Cross-site scripting request forgeries
Defenses for Web Users
One browser that has incorporated this strategy is Google Chrome. Each browser tab in Chrome is actually a separate process and not a thread running within the same context as other threads (tabs). Thus, the tabs cannot interfere with each other, rendering most CSRF attacks impotent.
- Cross-Site Request Forgery (CSRF): http://www.owasp.org/index.php/Cross-Site_Request_Forgery
- Zeller, W., and Felten, E.W. "Cross-Site Request Forgeries: Exploitation and Prevention," 2008, http://www.freedom-to-tinker.com/sites/default/files/csrf.pdf
Buy this article as PDF
Read full article as PDF:Security_Lessons_Cross-site_Scripting_Request_Forgeries.pdf (259.83 kB)
New flaw in an old encryption scheme leaves the experts scrambling to disable SSL 3
Lennart Poettering wants to change the way Linux developers talk to each other.
Enterprise giant frees itself from ink and home PCs (and visa versa).
Mozilla’s product think tank sinks silently into history.
TODO group will focus on open source tools in large-scale environments.
New tool will look like GParted but support a wider range of storage technologies.
New public key pinning feature will help prevent man-in-the-middle attacks.
Carnegie Mellon researchers say 3 million pages could fall down the phishing hole in the next year.
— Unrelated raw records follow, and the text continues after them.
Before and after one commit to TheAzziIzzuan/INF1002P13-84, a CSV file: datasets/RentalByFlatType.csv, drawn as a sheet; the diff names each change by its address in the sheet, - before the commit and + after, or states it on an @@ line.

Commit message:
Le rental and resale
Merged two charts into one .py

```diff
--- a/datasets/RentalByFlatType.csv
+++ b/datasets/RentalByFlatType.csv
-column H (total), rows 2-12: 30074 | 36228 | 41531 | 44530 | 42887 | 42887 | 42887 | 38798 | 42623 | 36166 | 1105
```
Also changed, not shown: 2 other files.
The US government rolls new best-practice rules for protecting SSH.